▶ _What you should do_
Copy each line below in which the string "Lake" occurs.

▶ _Working data_
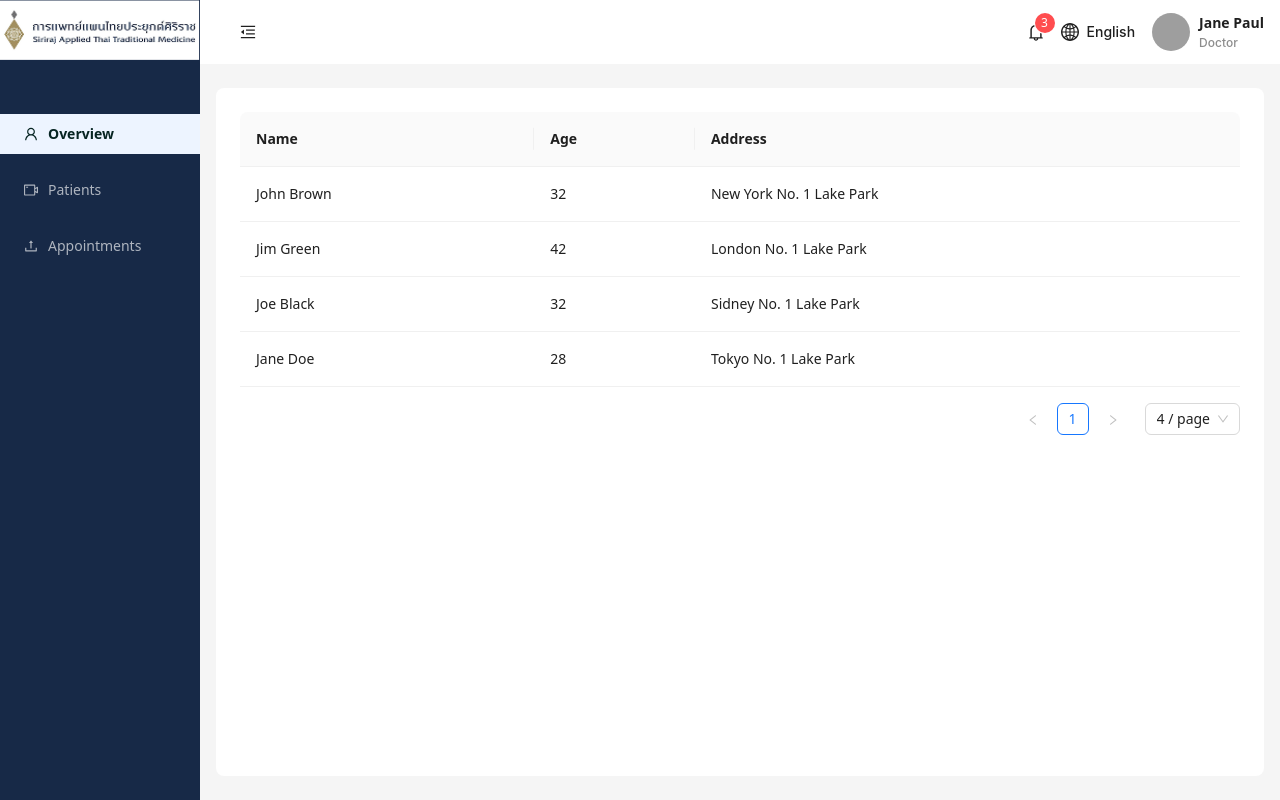
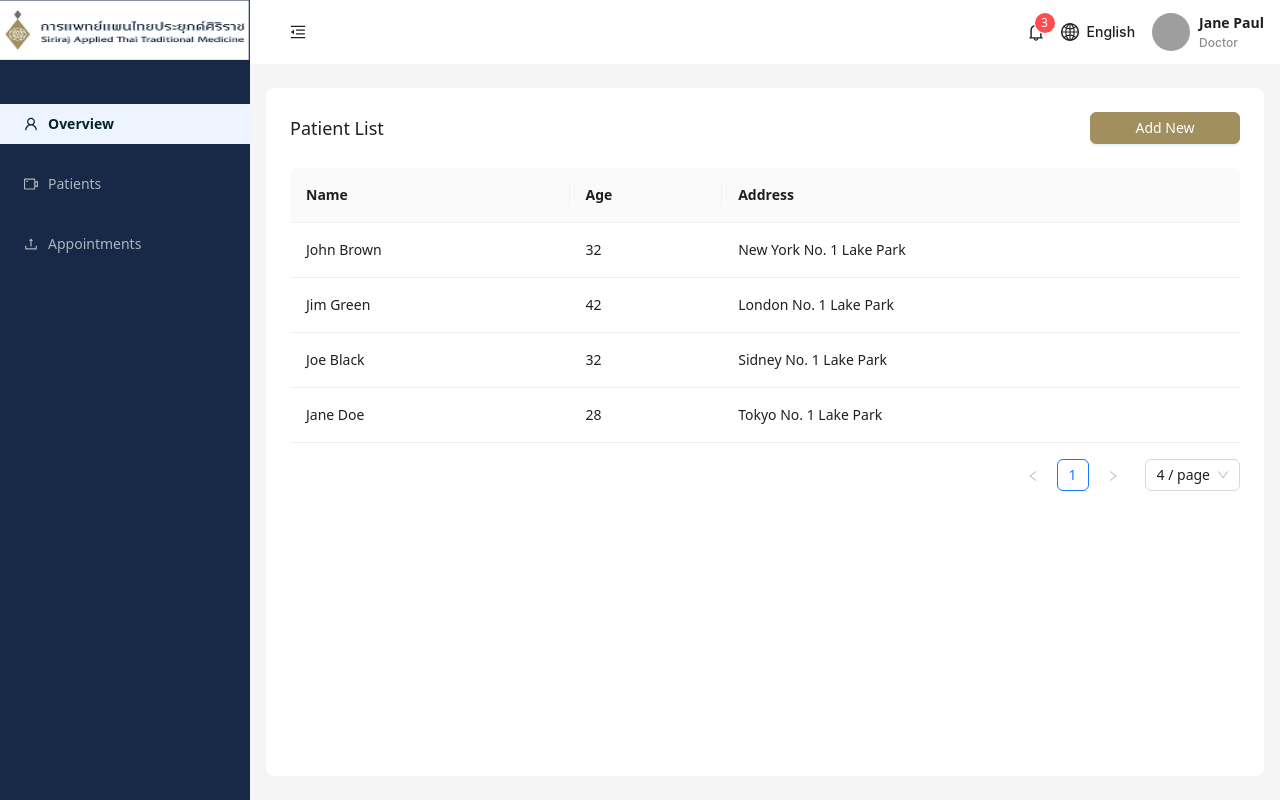
Before and after one commit to venkatJLK/Siriraj, a React (Vite) app: page /login in a window 1280 px wide. Built offline with nearby package versions, Linux system fonts and the light colour scheme; grey boxes are pictures that could not be loaded.

Commit message:
image changes

```diff
--- a/src/components/common/commonTable/AntTable.tsx
+++ b/src/components/common/commonTable/AntTable.tsx
@@ -1,73 +1,87 @@
 import React from "react";
-import { Table } from "antd";
-import type { ColumnsType, TablePaginationConfig } from "antd/es/table";
+import { Table, Button, Row, Col } from "antd";
+import type { TablePaginationConfig, ColumnsType } from "antd/es/table";
 
-interface DataType {
-  key: string;
-  name: string;
-  age: number;
-  address: string;
+interface AntTableProps<T> {
+  columns: ColumnsType<T>;
+  data: T[];
+  tableHeading: string;
+  buttonAction?: () => void;
 }
 
-const AntTable: React.FC = () => {
-  const columns: ColumnsType<DataType> = [
-    {
-      title: "Name",
-      dataIndex: "name",
-      key: "name",
-    },
-    {
-      title: "Age",
-      dataIndex: "age",
-      key: "age",
-    },
-    {
-      title: "Address",
-      dataIndex: "address",
-      key: "address",
-    },
-  ];
-
-  const data: DataType[] = [
-    {
-      key: "1",
-      name: "John Brown",
-      age: 32,
-      address: "New York No. 1 Lake Park",
-    },
-    {
-      key: "2",
-      name: "Jim Green",
-      age: 42,
-      address: "London No. 1 Lake Park",
-    },
-    {
-      key: "3",
-      name: "Joe Black",
-      age: 32,
-      address: "Sidney No. 1 Lake Park",
-    },
-    {
-      key: "4",
-      name: "Jane Doe",
-      age: 28,
-      address: "Tokyo No. 1 Lake Park",
-    },
-  ];
-
+const AntTable = <T extends object>({
+  columns,
+  data,
+  tableHeading,
+  buttonAction,
+}: AntTableProps<T>) => {
   const paginationConfig: TablePaginationConfig = {
     pageSize: 4,
     showSizeChanger: true,
-    // pageSizeOptions: ["2", "4", "6"],
   };
 
   return (
+    <div>
+      <Row
+        gutter={[0, 16]}
+        align="middle"
+        justify="space-between"
+        style={{
+          flexWrap: "wrap",
+        }}
+      >
+        <Col
+          xs={24}
+          sm={12}
+          style={{
+            textAlign: "left",
+            marginBottom: 8,
+          }}
+        >
+          <h2
+            style={{
+              margin: 0,
+              fontSize: "18px",
+            }}
+          >
+            {tableHeading}
+          </h2>
+        </Col>
+        <Col
+          xs={24}
+          sm={12}
+          style={{
+            textAlign: "right",
+            marginBottom: 8,
+          }}
+        >
+          <Button
+            type="primary"
+            style={{
+              width: "100%",
+              maxWidth: 150,
+              backgroundColor: "#A28F60",
+              color: "#fff",
+              borderColor: "#A28F60",
+            }}
+            onClick={buttonAction}
+          >
+            Add New
+          </Button>
+        </Col>
+      </Row>
+
       <Table
         columns={columns}
         dataSource={data}
         pagination={paginationConfig}
         scroll={{ x: "max-content" }}
+        style={{
+          marginTop: 16,
+          borderRadius: 8,
+        }}
       />
+    </div>
   );
 };
 
--- /dev/null
+++ b/src/components/common/image/Images.ts
@@ -0,0 +1,4 @@
+export default {
+  // eslint-disable-next-line @typescript-eslint/no-require-imports
+  logo_img: require("../../../assets/cms-logo.png"),
+};
--- a/src/components/patient/PatientContainer.tsx
+++ b/src/components/patient/PatientContainer.tsx
@@ -1,11 +1,48 @@
 import React from "react";
 import { useTranslation } from "react-i18next";
+import AntTable from "../common/commonTable/AntTable";
+import { ColumnsType } from "antd/es/table";
 
 const PatientContainer = () => {
   const { t } = useTranslation();
+
+  interface DataType {
+    key: string;
+    name: string;
+    age: number;
+    address: string;
+  }
+
+  const tableColumns: ColumnsType<DataType> = [
+    { title: t("Name"), dataIndex: "name", key: "name" },
+    { title: t("Age"), dataIndex: "age", key: "age" },
+    { title: t("Address"), dataIndex: "address", key: "address" },
+  ];
+
+  const tableData: DataType[] = [
+    {
+      key: "1",
+      name: "John Brown",
+      age: 32,
+      address: "New York No. 1 Lake Park",
+    },
+    { key: "2", name: "Jim Green", age: 42, address: "London No. 1 Lake Park" },
+    { key: "3", name: "Joe Black", age: 32, address: "Sidney No. 1 Lake Park" },
+    { key: "4", name: "Jane Doe", age: 28, address: "Tokyo No. 1 Lake Park" },
+  ];
+
+  const handleAddNew = () => {
+    console.log("Add New button clicked!");
+  };
+
   return (
     <React.Fragment>
-      <h2>{t("common.deleteConfirmation")}</h2>
+      <AntTable
+        columns={tableColumns}
+        data={tableData}
+        tableHeading={t("patient.patientList")}
+        buttonAction={handleAddNew}
+      />
     </React.Fragment>
   );
 };
--- a/src/components/patientLayout/PatientLayout.tsx
+++ b/src/components/patientLayout/PatientLayout.tsx
@@ -16,38 +16,46 @@ import {
   Layout,
   Menu,
   Typography,
+  Drawer,
   theme,
 } from "antd";
 import { useTranslation } from "react-i18next";
-// import PatientContainer from "../patient/PatientContainer";
-import AntTable from "../common/commonTable/AntTable";
-// import styles from "./PatientLayout.module.css";
+import PatientContainer from "../patient/PatientContainer";
 
 const { Header, Sider, Content } = Layout;
 
 const PatientLayout: React.FC = () => {
-  const [collapsed, setCollapsed] = useState(window.innerWidth <= 768);
+  const [collapsed, setCollapsed] = useState(false);
+  const [drawerVisible, setDrawerVisible] = useState(false);
+  const [isMobile, setIsMobile] = useState(window.innerWidth <= 768);
   const { t, i18n } = useTranslation();
 
   const changeLanguage = (lng: string) => {
     i18n.changeLanguage(lng);
   };
+
   const {
     token: { colorBgContainer, borderRadiusLG },
   } = theme.useToken();
 
   useEffect(() => {
     const handleResize = () => {
-      if (window.innerWidth <= 768) {
-        setCollapsed(true);
-      } else {
-        setCollapsed(false);
-      }
+      setIsMobile(window.innerWidth <= 768);
     };
-    handleResize();
+
     window.addEventListener("resize", handleResize);
     return () => window.removeEventListener("resize", handleResize);
   }, []);
+
+  const languageMenu = (
+    <Menu
+      onClick={(e) => changeLanguage(e.key)}
+      items={[
+        { key: "en", label: "English" },
+        { key: "th", label: "ไทย" },
+      ]}
+    />
+  );
 
   const userMenu = (
     <Menu
@@ -62,24 +70,9 @@ const PatientLayout: React.FC = () => {
       ]}
     />
   );
-  const languageMenu = (
-    <Menu
-      onClick={(e) => changeLanguage(e.key)}
-      items={[
-        { key: "en", label: "English" },
-        { key: "th", label: "ไทย" },
-      ]}
-    />
-  );
 
-  return (
-    <Layout style={{ height: "100vh" }}>
-      <Sider
-        trigger={null}
-        collapsible
-        collapsed={collapsed}
-        style={{ height: "100vh", backgroundColor: "#172947" }}
-      >
+  const sidebarContent = (
+    <div style={{ height: "100vh", backgroundColor: "#172947" }}>
       <div className="demo-logo-vertical" />
       <img
         src={
@@ -90,15 +83,17 @@ const PatientLayout: React.FC = () => {
         alt="Logo"
         width={"100%"}
         height={60}
+        style={{ marginBottom: 20 }}
       />
       <Menu
         theme="dark"
         mode="inline"
         defaultSelectedKeys={["1"]}
         style={{
-            marginTop: 50,
+          marginTop: 20,
           backgroundColor: "#172947",
           color: "#fff",
+          width: "100%",
         }}
         items={[
           {
@@ -120,7 +115,44 @@ const PatientLayout: React.FC = () => {
           },
         ]}
       />
+    </div>
+  );
+
+  return (
+    <Layout style={{ height: "100vh" }}>
+      {!isMobile && (
+        <Sider
+          trigger={null}
+          collapsible
+          collapsed={collapsed}
+          width={250}
+          style={{
+            height: "100vh",
+            backgroundColor: "#172947",
+            overflow: "hidden",
+          }}
+        >
+          {sidebarContent}
         </Sider>
+      )}
+
+      {isMobile && (
+        <Drawer
+          title=""
+          placement="left"
+          closable={false}
+          onClose={() => setDrawerVisible(false)}
+          open={drawerVisible}
+          width={250}
+          bodyStyle={{
+            padding: 0,
+            backgroundColor: "#172947",
+          }}
+        >
+          {sidebarContent}
+        </Drawer>
+      )}
+
       <Layout style={{ flex: 1 }}>
         <Header
           style={{
@@ -134,7 +166,9 @@ const PatientLayout: React.FC = () => {
           <Button
             type="text"
             icon={collapsed ? <MenuUnfoldOutlined /> : <MenuFoldOutlined />}
-            onClick={() => setCollapsed(!collapsed)}
+            onClick={() =>
+              isMobile ? setDrawerVisible(true) : setCollapsed(!collapsed)
+            }
             style={{
               fontSize: "16px",
               width: 64,
@@ -197,6 +231,7 @@ const PatientLayout: React.FC = () => {
             </Dropdown>
           </div>
         </Header>
+
         <Content
           style={{
             margin: "24px 16px",
@@ -206,7 +241,7 @@ const PatientLayout: React.FC = () => {
             borderRadius: borderRadiusLG,
           }}
         >
-          <AntTable />
+          <PatientContainer />
         </Content>
       </Layout>
     </Layout>
--- a/src/router/AppRouter.tsx
+++ b/src/router/AppRouter.tsx
@@ -1,6 +1,5 @@
 import React from "react";
 import { BrowserRouter as Router, Routes, Route } from "react-router";
-import LoginPage from "../pages/LoginPage";
 import ResetPasswordPage from "../pages/ResetPasswordPage";
 import SignupPage from "../pages/SignupPage";
 import PatientLayout from "../components/patientLayout/PatientLayout";
--- a/src/translations/en/common.json
+++ b/src/translations/en/common.json
@@ -24,5 +24,8 @@
     "deleteConfirmation": "Are you sure you want to delete this record?",
     "yes": "Yes",
     "no": "No"
+  },
+  "patient": {
+    "patientList": "Patient List"
   }
 }
```
Also changed, not shown: src/utils/types.ts (added, +11 -0 lines). Lines whose indentation alone changed are shown as unchanged.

▶ _The completed task_
-      address: "New York No. 1 Lake Park",
-      address: "London No. 1 Lake Park",
-      address: "Sidney No. 1 Lake Park",
-      address: "Tokyo No. 1 Lake Park",
+      address: "New York No. 1 Lake Park",
+    { key: "2", name: "Jim Green", age: 42, address: "London No. 1 Lake Park" },
+    { key: "3", name: "Joe Black", age: 32, address: "Sidney No. 1 Lake Park" },
+    { key: "4", name: "Jane Doe", age: 28, address: "Tokyo No. 1 Lake Park" },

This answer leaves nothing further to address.